Some 57 percent of respondents believe that increased airport capacity in emerging markets and at existing airports is the infrastructure investment that would benefit their industry the most over the next five years.  Twenty-eight percent prefer to focus investment on air traffic control.

China offers the best investment opportunities over the next two to five years, according to 24 percent. India and the US are also popular markets for aviation investment, according to 16 percent and 11 percent respectively, with India overtaking the US in the past year. Regionally, Asia is the most popular investment market, favoured by 55 percent.

Despite the limited interest in investment in new technology generally, big data and predictive analytics finds enthusiastic supporters amongst respondents from the aviation industry

The ability to anticipate passengers’ behaviour, as well as maintenance issues and repairs, will be the biggest driver of change in the aviation industry over the next five years according to 47 percent, and is likely to give the operators who adopt this technology a clear competitive advantage.

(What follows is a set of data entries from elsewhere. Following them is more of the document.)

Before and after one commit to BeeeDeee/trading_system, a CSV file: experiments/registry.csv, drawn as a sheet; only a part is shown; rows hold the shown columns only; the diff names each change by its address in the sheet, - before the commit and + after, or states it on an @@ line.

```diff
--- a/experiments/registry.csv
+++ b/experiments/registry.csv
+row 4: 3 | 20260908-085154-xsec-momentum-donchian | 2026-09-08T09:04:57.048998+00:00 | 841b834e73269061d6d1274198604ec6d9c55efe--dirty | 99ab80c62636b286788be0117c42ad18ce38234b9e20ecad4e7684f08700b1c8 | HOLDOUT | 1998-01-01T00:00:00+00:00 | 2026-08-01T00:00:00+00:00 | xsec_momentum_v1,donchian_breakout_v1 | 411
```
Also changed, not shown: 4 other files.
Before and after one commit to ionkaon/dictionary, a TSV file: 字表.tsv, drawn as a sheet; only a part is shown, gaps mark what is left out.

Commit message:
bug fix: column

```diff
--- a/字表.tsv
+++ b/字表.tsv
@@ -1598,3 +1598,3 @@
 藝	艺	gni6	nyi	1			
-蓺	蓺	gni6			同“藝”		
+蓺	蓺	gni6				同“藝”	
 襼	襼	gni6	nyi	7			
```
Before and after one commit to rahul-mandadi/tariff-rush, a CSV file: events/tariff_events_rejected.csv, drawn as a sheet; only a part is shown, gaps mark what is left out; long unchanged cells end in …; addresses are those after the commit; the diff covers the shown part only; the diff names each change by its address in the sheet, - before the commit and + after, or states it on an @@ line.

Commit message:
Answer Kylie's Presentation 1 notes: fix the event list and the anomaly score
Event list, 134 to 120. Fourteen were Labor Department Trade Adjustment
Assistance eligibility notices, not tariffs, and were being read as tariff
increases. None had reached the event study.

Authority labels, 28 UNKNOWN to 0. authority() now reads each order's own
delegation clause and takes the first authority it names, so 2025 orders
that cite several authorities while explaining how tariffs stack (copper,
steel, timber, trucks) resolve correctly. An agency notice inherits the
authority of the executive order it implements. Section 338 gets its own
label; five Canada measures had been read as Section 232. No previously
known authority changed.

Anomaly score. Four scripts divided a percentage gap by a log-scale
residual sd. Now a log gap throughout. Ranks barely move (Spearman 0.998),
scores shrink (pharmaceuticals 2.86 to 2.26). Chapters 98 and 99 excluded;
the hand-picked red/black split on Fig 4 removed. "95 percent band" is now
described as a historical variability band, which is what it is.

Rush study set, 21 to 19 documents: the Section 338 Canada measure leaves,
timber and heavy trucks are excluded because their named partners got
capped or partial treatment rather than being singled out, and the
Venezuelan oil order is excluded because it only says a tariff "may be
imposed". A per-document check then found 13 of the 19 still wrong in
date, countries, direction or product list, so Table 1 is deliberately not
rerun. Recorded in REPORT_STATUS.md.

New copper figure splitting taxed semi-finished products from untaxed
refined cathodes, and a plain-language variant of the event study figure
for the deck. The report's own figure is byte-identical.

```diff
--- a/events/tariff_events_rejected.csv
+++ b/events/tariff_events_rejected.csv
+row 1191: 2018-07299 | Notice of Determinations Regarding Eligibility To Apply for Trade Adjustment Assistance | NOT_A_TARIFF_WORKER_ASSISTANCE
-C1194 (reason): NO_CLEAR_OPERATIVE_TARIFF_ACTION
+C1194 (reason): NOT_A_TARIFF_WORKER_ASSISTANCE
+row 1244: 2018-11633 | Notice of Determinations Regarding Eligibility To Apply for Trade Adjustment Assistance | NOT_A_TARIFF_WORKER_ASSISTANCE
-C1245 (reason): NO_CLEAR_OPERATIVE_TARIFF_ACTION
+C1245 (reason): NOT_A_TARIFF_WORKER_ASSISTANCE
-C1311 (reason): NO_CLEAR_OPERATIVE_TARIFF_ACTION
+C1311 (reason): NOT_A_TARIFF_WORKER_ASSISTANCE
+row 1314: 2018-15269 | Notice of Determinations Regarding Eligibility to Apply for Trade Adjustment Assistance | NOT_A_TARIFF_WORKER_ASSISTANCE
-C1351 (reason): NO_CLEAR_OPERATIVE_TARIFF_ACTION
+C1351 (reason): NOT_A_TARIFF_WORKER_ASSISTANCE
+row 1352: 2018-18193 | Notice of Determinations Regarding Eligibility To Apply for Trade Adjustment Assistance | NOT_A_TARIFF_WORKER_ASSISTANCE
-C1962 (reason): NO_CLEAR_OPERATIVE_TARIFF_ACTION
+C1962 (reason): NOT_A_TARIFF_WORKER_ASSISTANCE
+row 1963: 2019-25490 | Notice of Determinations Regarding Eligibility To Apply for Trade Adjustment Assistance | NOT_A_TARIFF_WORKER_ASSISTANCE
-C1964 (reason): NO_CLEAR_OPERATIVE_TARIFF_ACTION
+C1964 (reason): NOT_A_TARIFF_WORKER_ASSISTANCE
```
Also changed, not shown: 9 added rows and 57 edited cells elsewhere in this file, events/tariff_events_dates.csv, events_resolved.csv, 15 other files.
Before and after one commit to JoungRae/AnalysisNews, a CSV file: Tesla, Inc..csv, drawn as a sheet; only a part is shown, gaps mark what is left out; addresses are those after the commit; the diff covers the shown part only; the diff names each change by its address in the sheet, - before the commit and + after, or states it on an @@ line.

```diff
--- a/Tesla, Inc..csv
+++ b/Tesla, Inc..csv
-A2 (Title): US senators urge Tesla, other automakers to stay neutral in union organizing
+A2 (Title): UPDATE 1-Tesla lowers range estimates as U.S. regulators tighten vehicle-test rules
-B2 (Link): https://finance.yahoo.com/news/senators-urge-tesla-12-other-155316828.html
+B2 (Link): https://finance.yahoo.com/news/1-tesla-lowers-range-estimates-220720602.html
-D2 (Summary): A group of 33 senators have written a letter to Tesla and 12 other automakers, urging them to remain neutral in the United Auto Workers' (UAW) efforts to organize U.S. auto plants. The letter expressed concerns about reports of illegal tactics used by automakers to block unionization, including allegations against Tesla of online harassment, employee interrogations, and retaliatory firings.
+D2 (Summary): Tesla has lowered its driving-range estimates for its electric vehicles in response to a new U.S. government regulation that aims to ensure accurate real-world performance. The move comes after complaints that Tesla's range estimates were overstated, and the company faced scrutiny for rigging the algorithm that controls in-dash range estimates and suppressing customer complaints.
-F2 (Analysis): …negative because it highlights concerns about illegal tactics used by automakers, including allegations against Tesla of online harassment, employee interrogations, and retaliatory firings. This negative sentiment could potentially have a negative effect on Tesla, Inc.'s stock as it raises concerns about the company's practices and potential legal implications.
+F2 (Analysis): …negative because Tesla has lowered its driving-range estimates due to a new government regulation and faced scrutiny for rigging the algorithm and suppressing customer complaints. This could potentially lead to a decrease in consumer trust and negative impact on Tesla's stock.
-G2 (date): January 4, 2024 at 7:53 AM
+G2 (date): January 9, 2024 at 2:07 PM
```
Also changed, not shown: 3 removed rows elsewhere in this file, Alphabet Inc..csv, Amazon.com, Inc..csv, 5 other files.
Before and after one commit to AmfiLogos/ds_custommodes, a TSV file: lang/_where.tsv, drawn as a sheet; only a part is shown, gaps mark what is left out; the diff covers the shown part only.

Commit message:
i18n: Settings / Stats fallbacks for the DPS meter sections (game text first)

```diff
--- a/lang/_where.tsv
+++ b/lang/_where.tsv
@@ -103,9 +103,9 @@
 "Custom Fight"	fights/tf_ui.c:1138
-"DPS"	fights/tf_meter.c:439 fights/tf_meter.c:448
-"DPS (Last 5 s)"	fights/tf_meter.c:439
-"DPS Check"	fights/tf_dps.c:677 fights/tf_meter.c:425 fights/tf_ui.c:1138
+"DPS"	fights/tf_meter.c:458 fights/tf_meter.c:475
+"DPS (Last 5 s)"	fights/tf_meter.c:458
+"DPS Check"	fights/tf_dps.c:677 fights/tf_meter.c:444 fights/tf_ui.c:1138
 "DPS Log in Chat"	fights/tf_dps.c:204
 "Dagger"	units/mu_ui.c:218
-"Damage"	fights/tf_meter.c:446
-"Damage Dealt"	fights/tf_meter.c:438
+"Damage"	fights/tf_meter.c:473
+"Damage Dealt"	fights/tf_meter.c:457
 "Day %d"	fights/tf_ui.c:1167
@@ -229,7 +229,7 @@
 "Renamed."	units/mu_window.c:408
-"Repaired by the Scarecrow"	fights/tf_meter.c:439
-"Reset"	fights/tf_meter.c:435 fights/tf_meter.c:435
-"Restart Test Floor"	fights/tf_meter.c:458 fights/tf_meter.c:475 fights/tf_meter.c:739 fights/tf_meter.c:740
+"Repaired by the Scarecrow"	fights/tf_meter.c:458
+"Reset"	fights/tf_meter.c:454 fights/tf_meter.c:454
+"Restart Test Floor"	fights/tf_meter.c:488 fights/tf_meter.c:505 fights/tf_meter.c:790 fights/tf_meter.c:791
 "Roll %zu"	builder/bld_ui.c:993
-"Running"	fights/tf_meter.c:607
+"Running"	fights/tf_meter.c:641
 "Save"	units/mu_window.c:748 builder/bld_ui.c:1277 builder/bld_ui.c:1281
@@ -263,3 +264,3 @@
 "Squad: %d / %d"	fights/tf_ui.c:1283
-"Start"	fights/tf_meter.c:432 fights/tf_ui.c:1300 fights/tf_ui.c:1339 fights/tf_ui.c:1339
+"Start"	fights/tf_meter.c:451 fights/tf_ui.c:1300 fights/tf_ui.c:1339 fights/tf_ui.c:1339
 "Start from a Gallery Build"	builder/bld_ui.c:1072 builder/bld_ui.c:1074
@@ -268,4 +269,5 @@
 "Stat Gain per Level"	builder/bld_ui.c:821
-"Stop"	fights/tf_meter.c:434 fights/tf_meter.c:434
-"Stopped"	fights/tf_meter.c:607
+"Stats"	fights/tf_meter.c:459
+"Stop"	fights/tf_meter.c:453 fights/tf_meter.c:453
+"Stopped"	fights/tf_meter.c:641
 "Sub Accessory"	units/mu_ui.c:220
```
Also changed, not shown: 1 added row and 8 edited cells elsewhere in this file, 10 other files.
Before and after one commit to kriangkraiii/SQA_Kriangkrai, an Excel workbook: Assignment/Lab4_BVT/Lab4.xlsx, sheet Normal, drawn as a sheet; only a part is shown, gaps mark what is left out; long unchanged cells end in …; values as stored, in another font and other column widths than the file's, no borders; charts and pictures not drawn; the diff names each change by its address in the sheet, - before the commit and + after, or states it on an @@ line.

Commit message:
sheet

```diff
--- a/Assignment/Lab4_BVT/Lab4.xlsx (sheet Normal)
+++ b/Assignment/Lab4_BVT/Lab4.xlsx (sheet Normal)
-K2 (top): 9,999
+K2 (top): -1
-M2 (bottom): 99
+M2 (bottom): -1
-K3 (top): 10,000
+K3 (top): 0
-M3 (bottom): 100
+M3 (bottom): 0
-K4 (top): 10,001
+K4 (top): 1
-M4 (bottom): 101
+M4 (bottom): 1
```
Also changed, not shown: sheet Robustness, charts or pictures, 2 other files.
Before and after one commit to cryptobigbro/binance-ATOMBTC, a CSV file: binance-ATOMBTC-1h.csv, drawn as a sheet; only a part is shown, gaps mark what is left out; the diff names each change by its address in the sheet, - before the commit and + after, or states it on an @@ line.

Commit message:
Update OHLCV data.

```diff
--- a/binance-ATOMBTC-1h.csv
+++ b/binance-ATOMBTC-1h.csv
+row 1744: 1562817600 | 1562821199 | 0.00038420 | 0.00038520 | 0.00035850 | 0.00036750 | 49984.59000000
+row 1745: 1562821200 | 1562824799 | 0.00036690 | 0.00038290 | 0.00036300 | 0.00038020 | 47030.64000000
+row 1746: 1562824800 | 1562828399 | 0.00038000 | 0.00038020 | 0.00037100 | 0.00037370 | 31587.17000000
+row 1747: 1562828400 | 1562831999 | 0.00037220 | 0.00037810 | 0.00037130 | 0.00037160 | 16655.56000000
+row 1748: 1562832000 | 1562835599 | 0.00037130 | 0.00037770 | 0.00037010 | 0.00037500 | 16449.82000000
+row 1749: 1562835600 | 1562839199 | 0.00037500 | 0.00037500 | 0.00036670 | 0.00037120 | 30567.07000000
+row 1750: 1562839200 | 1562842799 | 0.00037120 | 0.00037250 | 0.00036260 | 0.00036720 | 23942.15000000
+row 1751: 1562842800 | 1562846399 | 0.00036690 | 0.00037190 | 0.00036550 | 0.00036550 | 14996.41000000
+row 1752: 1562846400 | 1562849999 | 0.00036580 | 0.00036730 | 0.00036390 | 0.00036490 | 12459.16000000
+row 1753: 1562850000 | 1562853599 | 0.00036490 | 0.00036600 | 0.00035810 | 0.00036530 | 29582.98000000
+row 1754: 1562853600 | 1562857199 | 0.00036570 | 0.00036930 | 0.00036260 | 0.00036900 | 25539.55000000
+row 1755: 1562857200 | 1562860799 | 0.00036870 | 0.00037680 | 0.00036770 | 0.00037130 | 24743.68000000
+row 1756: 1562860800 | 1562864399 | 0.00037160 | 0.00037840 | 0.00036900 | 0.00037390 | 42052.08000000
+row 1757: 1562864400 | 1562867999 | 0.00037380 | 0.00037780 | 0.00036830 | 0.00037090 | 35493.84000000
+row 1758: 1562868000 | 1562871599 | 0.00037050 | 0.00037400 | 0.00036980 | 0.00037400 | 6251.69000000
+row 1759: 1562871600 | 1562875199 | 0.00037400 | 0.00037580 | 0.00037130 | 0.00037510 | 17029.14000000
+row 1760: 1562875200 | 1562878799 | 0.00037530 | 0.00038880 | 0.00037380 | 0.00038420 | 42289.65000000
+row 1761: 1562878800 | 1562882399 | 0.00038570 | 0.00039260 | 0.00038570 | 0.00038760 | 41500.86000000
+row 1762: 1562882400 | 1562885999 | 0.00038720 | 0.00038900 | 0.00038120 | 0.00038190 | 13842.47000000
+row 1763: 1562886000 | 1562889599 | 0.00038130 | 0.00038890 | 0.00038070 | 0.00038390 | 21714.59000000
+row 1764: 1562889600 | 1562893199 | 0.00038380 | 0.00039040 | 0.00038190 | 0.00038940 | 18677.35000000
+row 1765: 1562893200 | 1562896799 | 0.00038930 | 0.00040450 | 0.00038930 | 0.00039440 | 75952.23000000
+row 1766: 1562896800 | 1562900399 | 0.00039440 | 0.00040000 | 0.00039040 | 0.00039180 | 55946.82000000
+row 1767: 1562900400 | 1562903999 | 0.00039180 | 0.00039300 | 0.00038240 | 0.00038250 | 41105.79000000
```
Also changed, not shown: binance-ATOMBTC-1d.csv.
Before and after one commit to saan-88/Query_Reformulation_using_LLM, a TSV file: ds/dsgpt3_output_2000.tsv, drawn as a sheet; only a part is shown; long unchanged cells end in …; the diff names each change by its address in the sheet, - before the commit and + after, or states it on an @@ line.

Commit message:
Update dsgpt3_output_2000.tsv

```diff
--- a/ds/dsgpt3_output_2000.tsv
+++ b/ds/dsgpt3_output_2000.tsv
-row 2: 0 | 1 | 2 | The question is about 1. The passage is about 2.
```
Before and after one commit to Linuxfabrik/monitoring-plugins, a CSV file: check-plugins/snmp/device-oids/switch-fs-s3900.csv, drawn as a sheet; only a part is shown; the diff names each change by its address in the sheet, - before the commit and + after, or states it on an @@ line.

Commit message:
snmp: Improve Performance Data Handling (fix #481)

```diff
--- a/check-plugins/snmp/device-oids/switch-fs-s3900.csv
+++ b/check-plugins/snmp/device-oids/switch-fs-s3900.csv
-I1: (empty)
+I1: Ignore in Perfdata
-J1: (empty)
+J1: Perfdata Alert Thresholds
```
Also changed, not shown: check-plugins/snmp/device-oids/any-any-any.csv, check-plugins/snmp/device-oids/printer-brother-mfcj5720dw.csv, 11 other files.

When asked which regulation has had the greatest impact on the aviation industry over the past decade, 30 percent pointed to an uncoordinated approach to aviation regulation globally, while 15 percent cite the regulation of competition and barriers to entry, and 13 percent mentioned fragmented and bilateral air service agreements.

Negotiating coordinated air service agreements comes top of the aviation industry’s wish list for government support. 25 percent believe that Open Skies agreements would be the most helpful form of government support for the aviation industry, followed by 18 percent who would like to see the removal of barriers to foreign investment – both key concerns for airlines with operations in Europe following the UK’s vote to leave the European Union. 16 percent would like passenger and fuel taxes to be lowered.

Some 29 percent of respondents anticipate that capital markets will be a key source of funding over the next two years, followed by 25 percent who point to operating leases (which free up airline capital), and 24 percent who point to bank debt. Respondents are broadly satisfied that finance will remain available to the aviation industry – 65 percent believe that access to funding will remain at the same level over the next five years, while 22 percent believe that funding will become increasingly available.

Eleanor Steed
By Eleanor Steed June 28, 2017 12:11